You are commenting using your Facebook account. Log Out / Change )

Google+ photo

You are commenting using your Google+ account. Log Out / Change )

Connecting to %s

  1. 66muds99 says:

    It’s incredible it took him 22 years to get here. Though he’s not a comic book or video games guy by youth, he is almost royalty as an old time geek. These are his people, and certainly, he is their humor. Or at least it was through the first 13 years of his show. (Who couldn’t forget the exceptionally dark humor of his show in things like “real ads”, before the internet took over that style of humor) He’s starting to get back to that now and his show seems to be invigorated since he’s left the cozy confines of LA in the last little while. You feel like he’s finally getting over the depression after he lost the tonight show. Like losing the hot wife with a great personality.

  2. JB says:

    Watching Cocan’s shows since his beginning on TV. Most boring week of shows I’ve ever seen. Too bad Triumph the Insult Comic Dog didn’t make an appearance. He could have provided some entertainment. Cocan gushed over these fantasy characters much like Jimmy Falcon praises everybody he ever knew. Cocan should return to Cuba to provide viewers real comedy rather than going back to Comic-com.

    • 66muds99 says:

      “Gushed”? Talk about transference. Conan has said many times on his show, he’s not that much of a video games or comic book guy, even though he’s an old style geek. You should know that if you supposedly been watching his shows for so long. My gosh. What a ridiculous comment.

  3. Betty Boop says:

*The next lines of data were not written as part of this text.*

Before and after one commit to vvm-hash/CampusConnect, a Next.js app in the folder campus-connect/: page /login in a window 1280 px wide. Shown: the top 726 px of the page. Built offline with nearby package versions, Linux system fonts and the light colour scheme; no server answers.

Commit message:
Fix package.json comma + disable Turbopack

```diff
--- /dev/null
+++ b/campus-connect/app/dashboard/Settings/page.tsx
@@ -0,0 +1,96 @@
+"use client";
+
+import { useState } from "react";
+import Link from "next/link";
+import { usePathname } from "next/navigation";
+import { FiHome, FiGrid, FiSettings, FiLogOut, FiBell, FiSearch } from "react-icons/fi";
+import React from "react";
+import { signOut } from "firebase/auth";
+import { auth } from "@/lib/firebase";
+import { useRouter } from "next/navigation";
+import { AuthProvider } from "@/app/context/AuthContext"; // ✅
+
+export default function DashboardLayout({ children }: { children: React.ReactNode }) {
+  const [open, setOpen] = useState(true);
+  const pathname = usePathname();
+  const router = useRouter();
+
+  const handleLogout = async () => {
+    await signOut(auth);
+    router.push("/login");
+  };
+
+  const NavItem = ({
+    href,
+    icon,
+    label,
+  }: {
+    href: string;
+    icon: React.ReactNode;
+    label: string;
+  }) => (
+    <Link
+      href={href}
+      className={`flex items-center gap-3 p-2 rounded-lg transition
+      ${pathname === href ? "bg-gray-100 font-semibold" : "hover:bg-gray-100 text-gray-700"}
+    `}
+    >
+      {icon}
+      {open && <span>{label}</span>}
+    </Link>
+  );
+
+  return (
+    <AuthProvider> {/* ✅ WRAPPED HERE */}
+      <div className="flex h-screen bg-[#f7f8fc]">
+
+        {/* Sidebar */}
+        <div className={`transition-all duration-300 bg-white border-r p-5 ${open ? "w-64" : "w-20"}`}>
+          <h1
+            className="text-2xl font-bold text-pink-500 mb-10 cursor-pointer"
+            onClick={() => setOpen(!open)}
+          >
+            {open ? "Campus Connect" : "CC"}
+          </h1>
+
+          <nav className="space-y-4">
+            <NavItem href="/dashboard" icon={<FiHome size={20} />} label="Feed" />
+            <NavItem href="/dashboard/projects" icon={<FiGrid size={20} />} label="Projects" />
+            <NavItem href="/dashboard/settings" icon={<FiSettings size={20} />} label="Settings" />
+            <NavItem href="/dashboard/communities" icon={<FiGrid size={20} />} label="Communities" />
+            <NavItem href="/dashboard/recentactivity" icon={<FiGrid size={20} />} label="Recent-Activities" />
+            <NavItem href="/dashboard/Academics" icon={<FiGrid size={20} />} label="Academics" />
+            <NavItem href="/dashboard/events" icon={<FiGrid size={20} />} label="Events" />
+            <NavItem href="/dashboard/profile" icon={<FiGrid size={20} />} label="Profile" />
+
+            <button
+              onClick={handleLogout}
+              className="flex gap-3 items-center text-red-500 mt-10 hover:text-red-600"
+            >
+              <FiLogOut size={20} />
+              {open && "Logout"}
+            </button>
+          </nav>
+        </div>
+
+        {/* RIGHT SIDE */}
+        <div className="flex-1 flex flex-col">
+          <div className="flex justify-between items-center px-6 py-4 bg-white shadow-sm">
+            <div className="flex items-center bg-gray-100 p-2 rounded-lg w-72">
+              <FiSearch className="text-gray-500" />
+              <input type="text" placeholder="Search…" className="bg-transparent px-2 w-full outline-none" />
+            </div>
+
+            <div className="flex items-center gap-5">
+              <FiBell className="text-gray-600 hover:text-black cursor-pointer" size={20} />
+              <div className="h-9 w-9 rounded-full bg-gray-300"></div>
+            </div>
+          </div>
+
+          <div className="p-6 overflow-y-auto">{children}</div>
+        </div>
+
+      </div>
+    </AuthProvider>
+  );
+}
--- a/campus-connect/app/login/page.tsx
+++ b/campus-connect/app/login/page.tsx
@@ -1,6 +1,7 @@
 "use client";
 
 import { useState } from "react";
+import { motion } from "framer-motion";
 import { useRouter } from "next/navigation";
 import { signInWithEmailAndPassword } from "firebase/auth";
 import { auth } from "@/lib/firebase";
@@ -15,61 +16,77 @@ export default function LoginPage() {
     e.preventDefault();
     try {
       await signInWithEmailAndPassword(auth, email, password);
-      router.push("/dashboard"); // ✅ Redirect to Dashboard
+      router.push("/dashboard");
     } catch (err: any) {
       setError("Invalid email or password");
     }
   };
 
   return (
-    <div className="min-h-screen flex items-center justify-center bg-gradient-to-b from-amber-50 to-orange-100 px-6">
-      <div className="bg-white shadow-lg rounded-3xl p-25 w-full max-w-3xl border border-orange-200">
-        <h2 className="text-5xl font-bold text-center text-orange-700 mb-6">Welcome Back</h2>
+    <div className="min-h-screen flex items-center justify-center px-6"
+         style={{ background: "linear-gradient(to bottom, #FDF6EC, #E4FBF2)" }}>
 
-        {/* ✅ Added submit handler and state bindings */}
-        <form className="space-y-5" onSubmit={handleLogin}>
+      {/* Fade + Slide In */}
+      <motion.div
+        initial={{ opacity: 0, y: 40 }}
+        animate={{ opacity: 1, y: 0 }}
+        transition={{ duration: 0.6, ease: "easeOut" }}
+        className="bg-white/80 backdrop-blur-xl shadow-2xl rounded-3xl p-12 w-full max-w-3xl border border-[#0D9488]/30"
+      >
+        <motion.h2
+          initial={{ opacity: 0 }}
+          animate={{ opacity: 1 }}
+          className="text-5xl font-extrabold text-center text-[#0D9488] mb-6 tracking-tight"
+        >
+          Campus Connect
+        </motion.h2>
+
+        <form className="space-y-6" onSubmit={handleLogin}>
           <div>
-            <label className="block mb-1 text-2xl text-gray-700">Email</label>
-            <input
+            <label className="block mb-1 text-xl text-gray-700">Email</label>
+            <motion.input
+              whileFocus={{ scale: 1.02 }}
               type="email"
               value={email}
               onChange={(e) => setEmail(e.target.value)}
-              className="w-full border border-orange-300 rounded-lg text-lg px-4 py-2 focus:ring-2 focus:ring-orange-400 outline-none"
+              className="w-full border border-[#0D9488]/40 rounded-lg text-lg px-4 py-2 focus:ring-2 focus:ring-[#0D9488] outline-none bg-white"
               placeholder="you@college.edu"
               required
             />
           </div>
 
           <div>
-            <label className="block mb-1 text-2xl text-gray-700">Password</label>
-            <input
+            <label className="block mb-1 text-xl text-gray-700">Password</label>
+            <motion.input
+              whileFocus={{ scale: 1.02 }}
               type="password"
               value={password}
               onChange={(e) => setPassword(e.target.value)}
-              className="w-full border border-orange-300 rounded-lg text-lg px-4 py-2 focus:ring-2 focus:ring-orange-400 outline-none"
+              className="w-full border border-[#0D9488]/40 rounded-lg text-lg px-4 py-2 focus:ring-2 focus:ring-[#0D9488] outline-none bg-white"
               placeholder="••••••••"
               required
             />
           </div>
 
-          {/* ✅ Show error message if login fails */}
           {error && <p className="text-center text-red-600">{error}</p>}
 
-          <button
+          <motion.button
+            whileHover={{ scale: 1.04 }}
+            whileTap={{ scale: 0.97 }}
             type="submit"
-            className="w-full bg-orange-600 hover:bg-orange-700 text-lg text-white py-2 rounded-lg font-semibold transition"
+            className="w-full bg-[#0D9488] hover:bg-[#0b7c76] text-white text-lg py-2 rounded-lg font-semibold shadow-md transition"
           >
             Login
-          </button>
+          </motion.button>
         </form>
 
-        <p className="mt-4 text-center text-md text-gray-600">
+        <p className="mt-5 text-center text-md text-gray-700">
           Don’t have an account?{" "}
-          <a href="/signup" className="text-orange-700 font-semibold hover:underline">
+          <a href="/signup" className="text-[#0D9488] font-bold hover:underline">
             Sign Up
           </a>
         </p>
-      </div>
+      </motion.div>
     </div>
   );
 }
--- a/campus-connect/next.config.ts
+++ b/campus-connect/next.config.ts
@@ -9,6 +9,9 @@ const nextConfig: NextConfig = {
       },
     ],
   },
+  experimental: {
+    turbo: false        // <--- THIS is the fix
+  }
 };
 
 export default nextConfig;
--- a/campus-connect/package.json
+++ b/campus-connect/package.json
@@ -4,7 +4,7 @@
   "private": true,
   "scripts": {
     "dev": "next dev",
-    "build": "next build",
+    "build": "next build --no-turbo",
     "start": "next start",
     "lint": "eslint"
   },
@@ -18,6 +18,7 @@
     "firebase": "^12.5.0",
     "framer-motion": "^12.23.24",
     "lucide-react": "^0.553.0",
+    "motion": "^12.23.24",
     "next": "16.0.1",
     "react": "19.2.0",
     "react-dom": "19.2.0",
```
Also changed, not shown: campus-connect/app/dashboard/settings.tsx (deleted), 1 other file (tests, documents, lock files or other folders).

    Conan did a terrific job and his shows were straight out fun at the Con. His energy was infectious. Great to see him on top form.

More TV News from Variety